Quote Originally Posted by mo0n_sniper View Post
It would be good if the linux installers would include some sort of zfs support.
You install the zfs package on the running install media, then you are able to partition and install to zfs. This way the zfs is not provided in the install media and no patent issues arise.

I was trying to do this with a fedora 18 live install but it's not very straight forward.
It's not a particularly simple problem to solve, for a number of reasons. One is that the whole installer image needs to fit in memory, so you add a lot to resource requirements if you need to compile from source (ie, the way the kernel mods are currently installed via DKMS). The only way to avoid that would be to precompile binaries for all the installers you want to support, then serve them via HTTP or something for the installer to download. The problem with that is, what happens when you don't have a net connection at install time? It's also pretty inefficient, since you need to serve the bins up every time an install occurs, rather than just once when the installer is downloaded.

An alternative to serving via HTTP might be to offer some sort of ability to use supplementary media, like a USB stick, to load the binaries but you've still got to compile those binaries to match every installer version you want to support (and add those media hooks to all the relevant installers). That's a fairly significant (and ongoing) task, particularly when installation media may get point releases that require new bins.

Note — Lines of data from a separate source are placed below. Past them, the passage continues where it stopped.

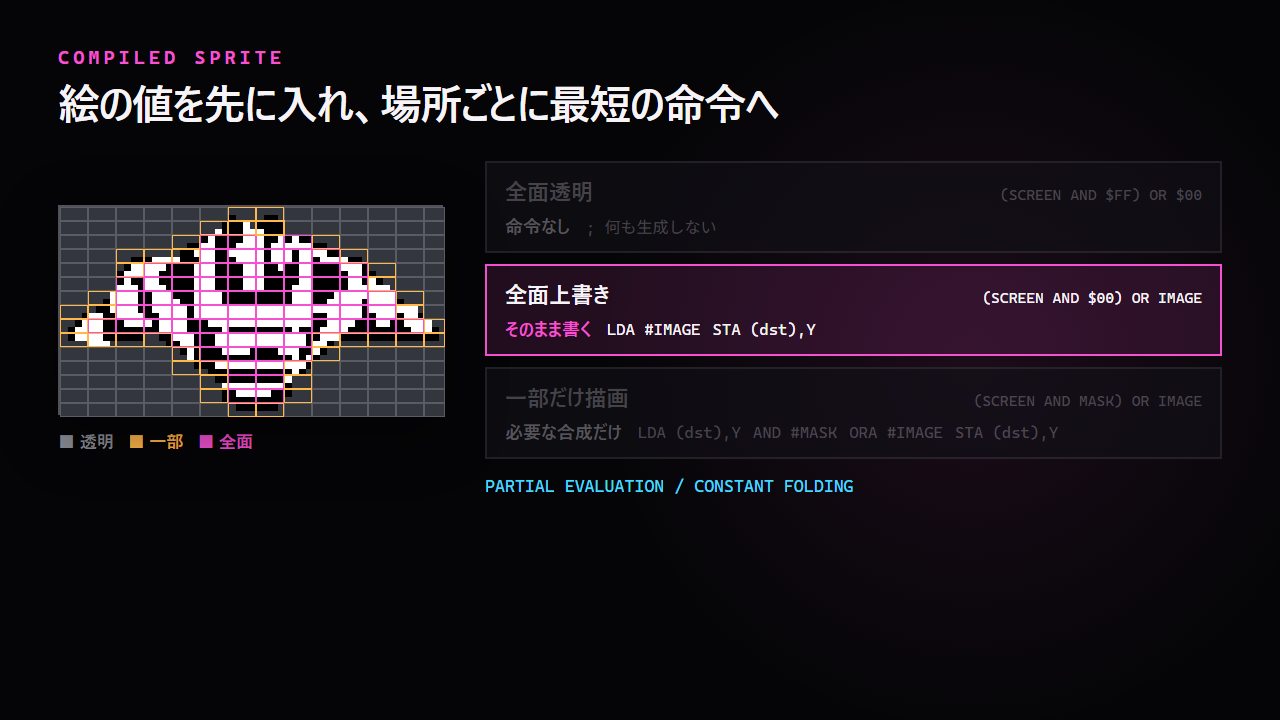
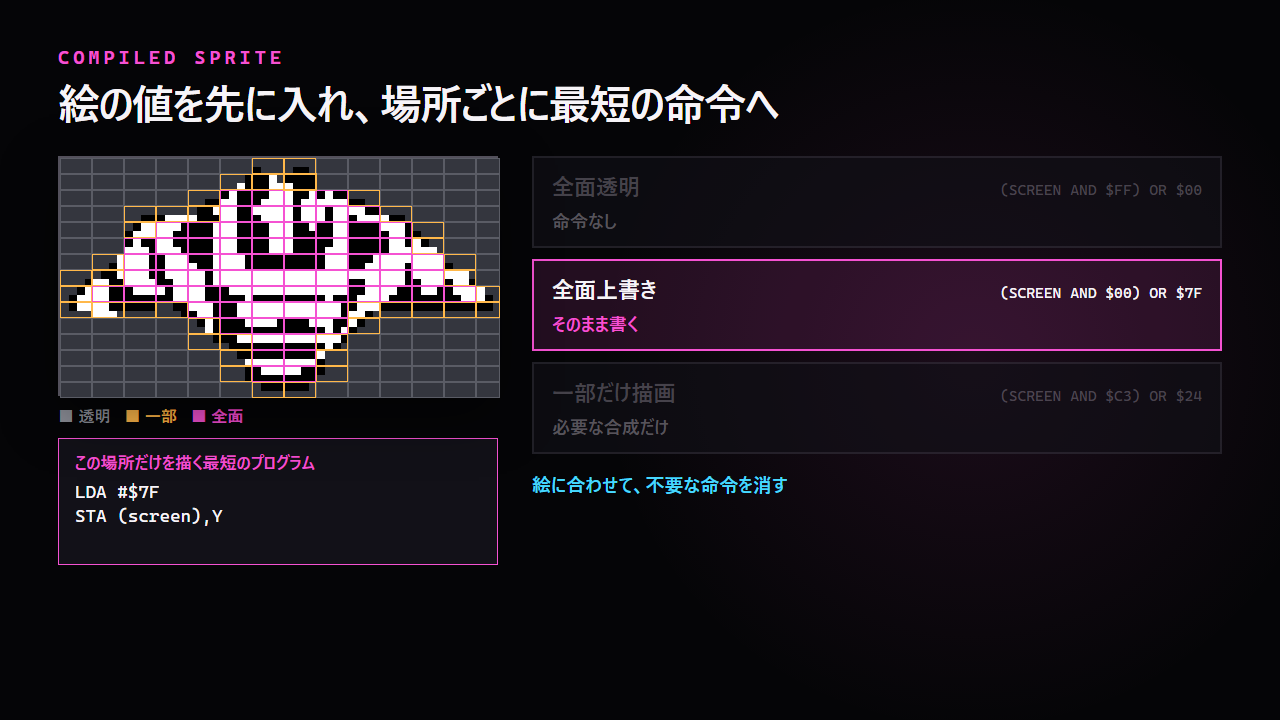
codex: 描画コード例と拡大図を追加

diff --git a/GPT/video/explainer_prototype/src/ExplainerPrototype.tsx b/GPT/video/explainer_prototype/src/ExplainerPrototype.tsx
@@ -341,6 +341,16 @@ const GenericLoopScene: React.FC = () => {
   const category = enemyCoverage[cursor] ?? 0;
   const kinds = ['全面透明', '一部だけ描画', '全面上書き'];
   const steps = ['画像とマスクを読む', '画面の元の値を読む', '背景を残す（AND）', '絵を重ねる（OR）', '同じ場所へ書き戻す'];
+  const genericCode = [
+    'loop:',
+    '  LDA (screen),Y',
+    '  AND (mask),Y',
+    '  ORA (image),Y',
+    '  STA (screen),Y',
+    '  INY',
+    '  CPY #BYTES',
+    '  BNE loop',
+  ];
   const active = Math.floor(frame / 8) % steps.length;
   return (
     <AbsoluteFill
@@ -354,12 +364,29 @@ const GenericLoopScene: React.FC = () => {
       <Eyebrow color={C.cyan}>一般的なソフトウェア描画</Eyebrow>
       <div style={{height: 10}} />
       <Title size={41}>すべての4×2ドットに、同じ合成処理を実行</Title>
-      <div style={{display: 'flex', alignItems: 'center', gap: 58, marginTop: 34}}>
-        <div>
-          <PackedEnemy scale={7} processedCount={done} cursor={cursor} />
-          <div style={{display: 'flex', justifyContent: 'space-between', marginTop: 14, fontFamily: MONO}}>
+      <div style={{display: 'flex', alignItems: 'flex-start', gap: 34, marginTop: 27}}>
+        <div style={{width: 440, flexShrink: 0}}>
+          <PackedEnemy scale={8} processedCount={done} cursor={cursor} />
+          <div style={{display: 'flex', justifyContent: 'space-between', marginTop: 9, fontFamily: MONO}}>
             <span style={{color: C.dim, fontSize: 17}}>1 BYTE = 4 × 2 DOTS</span>
             <span style={{color: C.cyan, fontSize: 17}}>{String(done).padStart(3, '0')} / 210</span>
+          </div>
+          <div
+            style={{
+              marginTop: 12,
+              padding: '12px 16px 13px',
+              background: C.panel,
+              border: '1px solid #3b3842',
+            }}
+          >
+            <div style={{fontFamily: FONT, color: C.cyan, fontWeight: 900, fontSize: 17, marginBottom: 7}}>
+              データを読みながら描くプログラム
+            </div>
+            {genericCode.map((line) => (
+              <div key={line} style={{fontFamily: MONO, color: C.white, fontSize: 16, lineHeight: 1.22}}>
+                {line}
+              </div>
+            ))}
           </div>
         </div>
         <div style={{flex: 1}}>
@@ -417,10 +444,11 @@ const CompiledScene: React.FC = () => {
   const frame = useCurrentFrame();
   const active = Math.floor(frame / 105) % 3;
   const cards = [
-    {title: '全面透明', equation: '(SCREEN AND $FF) OR $00', result: '命令なし', code: ['; 何も生成しない']},
-    {title: '全面上書き', equation: '(SCREEN AND $00) OR IMAGE', result: 'そのまま書く', code: ['LDA #IMAGE', 'STA (dst),Y']},
-    {title: '一部だけ描画', equation: '(SCREEN AND MASK) OR IMAGE', result: '必要な合成だけ', code: ['LDA (dst),Y', 'AND #MASK', 'ORA #IMAGE', 'STA (dst),Y']},
+    {title: '全面透明', equation: '(SCREEN AND $FF) OR $00', result: '命令なし', code: ['; 命令なし']},
+    {title: '全面上書き', equation: '(SCREEN AND $00) OR $7F', result: 'そのまま書く', code: ['LDA #$7F', 'STA (screen),Y']},
+    {title: '一部だけ描画', equation: '(SCREEN AND $C3) OR $24', result: '必要な合成だけ', code: ['LDA (screen),Y', 'AND #$C3', 'ORA #$24', 'STA (screen),Y']},
   ];
+  const activeCard = cards[active];
   return (
     <AbsoluteFill
       style={{
@@ -433,13 +461,32 @@ const CompiledScene: React.FC = () => {
       <Eyebrow>COMPILED SPRITE</Eyebrow>
       <div style={{height: 10}} />
       <Title size={42}>絵の値を先に入れ、場所ごとに最短の命令へ</Title>
-      <div style={{display: 'flex', gap: 42, alignItems: 'center', marginTop: 32}}>
-        <div>
-          <PackedEnemy scale={7} showAll analyze cursor={sampleBlocks[active]} />
-          <div style={{display: 'flex', gap: 14, marginTop: 15, fontFamily: FONT, fontSize: 17, fontWeight: 800}}>
+      <div style={{display: 'flex', gap: 34, alignItems: 'flex-start', marginTop: 27}}>
+        <div style={{width: 440, flexShrink: 0}}>
+          <PackedEnemy scale={8} showAll analyze cursor={sampleBlocks[active]} />
+          <div style={{display: 'flex', gap: 14, marginTop: 9, fontFamily: FONT, fontSize: 16, fontWeight: 800}}>
             <span style={{color: '#8b8d96'}}>■ 透明</span>
             <span style={{color: C.orange}}>■ 一部</span>
             <span style={{color: C.magenta}}>■ 全面</span>
+          </div>
+          <div
+            style={{
+              marginTop: 12,
+              minHeight: 127,
+              padding: '12px 16px 13px',
+              boxSizing: 'border-box',
+              background: C.panel,
+              border: `1px solid ${C.magenta}`,
+            }}
+          >
+            <div style={{fontFamily: FONT, color: C.magenta, fontWeight: 900, fontSize: 17, marginBottom: 7}}>
+              この場所だけを描く最短のプログラム
+            </div>
+            {activeCard.code.map((line) => (
+              <div key={line} style={{fontFamily: MONO, color: C.white, fontSize: 18, lineHeight: 1.3}}>
+                {line}
+              </div>
+            ))}
           </div>
         </div>
         <div style={{flex: 1}}>
@@ -465,15 +512,12 @@ const CompiledScene: React.FC = () => {
                   <span style={{fontFamily: FONT, fontSize: 18, fontWeight: 800, color: lit ? C.magenta : C.dim}}>
                     {card.result}
                   </span>
-                  <div style={{display: 'flex', gap: 12, fontFamily: MONO, fontSize: 16}}>
-                    {card.code.map((line) => <span key={line}>{line}</span>)}
-                  </div>
                 </div>
               </div>
             );
           })}
-          <div style={{fontFamily: MONO, color: C.cyan, fontSize: 17, marginTop: 17}}>
-            PARTIAL EVALUATION / CONSTANT FOLDING
+          <div style={{fontFamily: FONT, color: C.cyan, fontWeight: 900, fontSize: 19, marginTop: 17}}>
+            絵に合わせて、不要な命令を消す
           </div>
         </div>
       </div>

If you have the memory, using a livecd should already give you a moderately simple path to doing an initial install onto ZFS, since you should be able to boot to the live environment, install the packages as normal, prepare the disks as ZFS and perform the install onto them, then chroot into the install and perform any final configuration (here's a link for HOWTO install Ubuntu on ZFS root, haven't read it in a while, but from memory that was the gist of it).